New York's Bureau of Refugee and Immigrant Assistance (BRIA) has a Welcome to Our Schools Kit that is used, which includes translated DVDs that are use for staff training and student lessons for the Summer and Winter Academies as well as for orienting refugee families to the schools when they enroll in the district.
There are approximately 1,200 school-aged children from refugee families in Rochester. The majority of recent refugees are arriving from Bhutan (Nepal), Burma, Cuba, Somalia, Iraq, and Eritrea.
The program is funded by a Refugee School Impact grant from New York's Bureau of Refugee and Immigrant Assistance (BRIA), which comes from the federal Office of Refugee Resettlement.
The staff is primarily trained through meetings and conferences. The staff attends monthly team meetings, regular meetings with the other NY Refugee School Impact Grantees, local refugee community events, meetings with the Catholic Family Center, and an Annual Refugee Symposium.
The program is evaluated through surveys and focused conversations with students and parents. Participants in the academies, professional development trainings, parent events, and school events are asked to fill out evaluation forms. The evaluations are reviewed by the district and recommendations are made to enhance the program.

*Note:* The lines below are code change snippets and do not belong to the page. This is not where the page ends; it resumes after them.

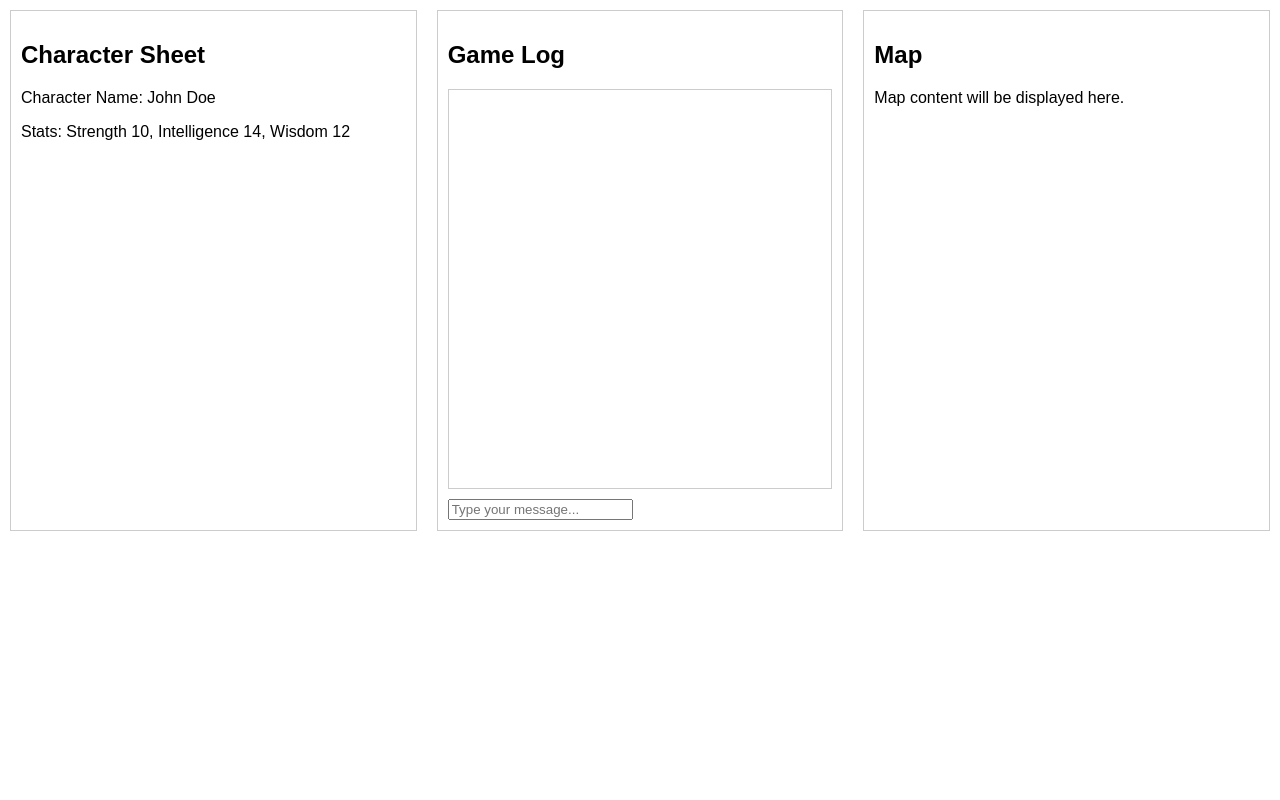
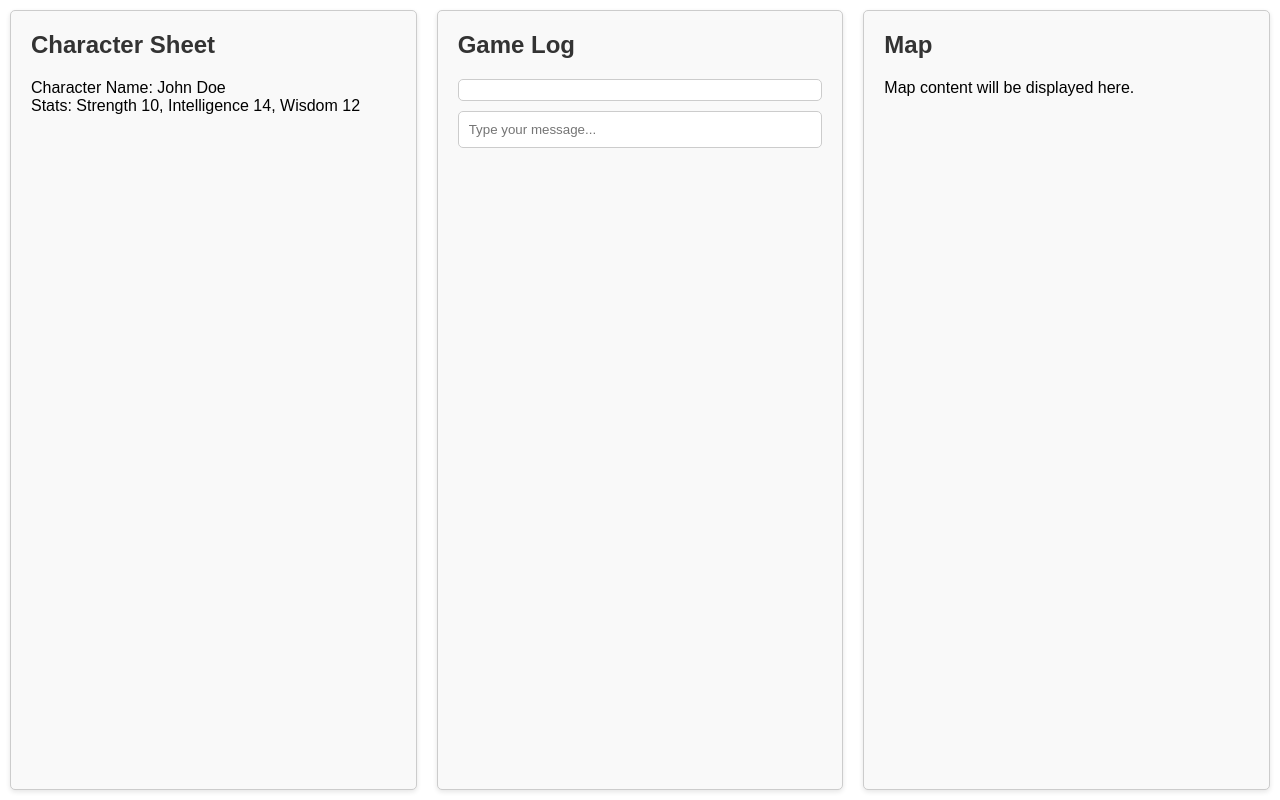
Before and after one commit to Canbers/GPT_Dragons, a plain HTML site: page public/index.html in a window 1280 px wide. Drawn offline with Linux system fonts and the light colour scheme.

Commit message:
refreshing the code with GPT-4 recommendations

```diff
--- a/public/styles.css
+++ b/public/styles.css
@@ -1,15 +1,19 @@
 * {
   box-sizing: border-box;
+  margin: 0;
+  padding: 0;
 }
 
 body {
   font-family: Arial, sans-serif;
-  margin: 0;
-  padding: 0;
+  height: 100vh;
+  display: flex;
+  flex-direction: column;
 }
 
 #main-container {
   display: flex;
+  flex: 1;
   flex-direction: row;
   width: 100%;
 }
@@ -19,14 +23,37 @@ body {
 #map-section {
   flex: 1;
   margin: 10px;
-  padding: 10px;
+  padding: 20px;
   border: 1px solid #ccc;
+  border-radius: 5px;
+  background-color: #f9f9f9;
+  box-shadow: 0 2px 5px rgba(0, 0, 0, 0.1);
+}
+
+h2 {
+  margin-bottom: 20px;
+  color: #333;
+  font-size: 24px;
 }
 
 #game-log {
   overflow-y: auto;
-  height: 400px;
+  flex: 1;
   border: 1px solid #ccc;
+  border-radius: 5px;
   padding: 10px;
   margin-bottom: 10px;
+  background-color: #fff;
 }
+
+#chat-box {
+  width: 100%;
+  padding: 10px;
+  border: 1px solid #ccc;
+  border-radius: 5px;
+  outline: none;
+}
+
+#chat-box:focus {
+  border-color: #007bff;
+}
```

The staff is evaluated through formal and informal observations.
The summer and mini-academies are very well-received by the students and community alike and the attendance rate is nearly 100%.
Before the district had the contract with the Catholic Family Center to provide interpretation and translation, there were many missed opportunities in communicating with refugee parents. All too often, students or older siblings were used to interpret meetings with parents and each school had the autonomy to handle interpretation/translation in whichever way worked best for them. Once the mechanism for providing interpreters through the Catholic Family Center was developed, it took time for teachers and school employees to recognize that the resource was there and to become accustomed to using it. However, once the consciousness of the district's employees was raised, the demand grew and is now so high that the district is exploring additional resources to provide the interpretation/translation services that their non-English speaking students and families are entitled to.
Department of English Language Learners
This program has been operating since Fiscal Year 2006 and is still operating as of March 2011.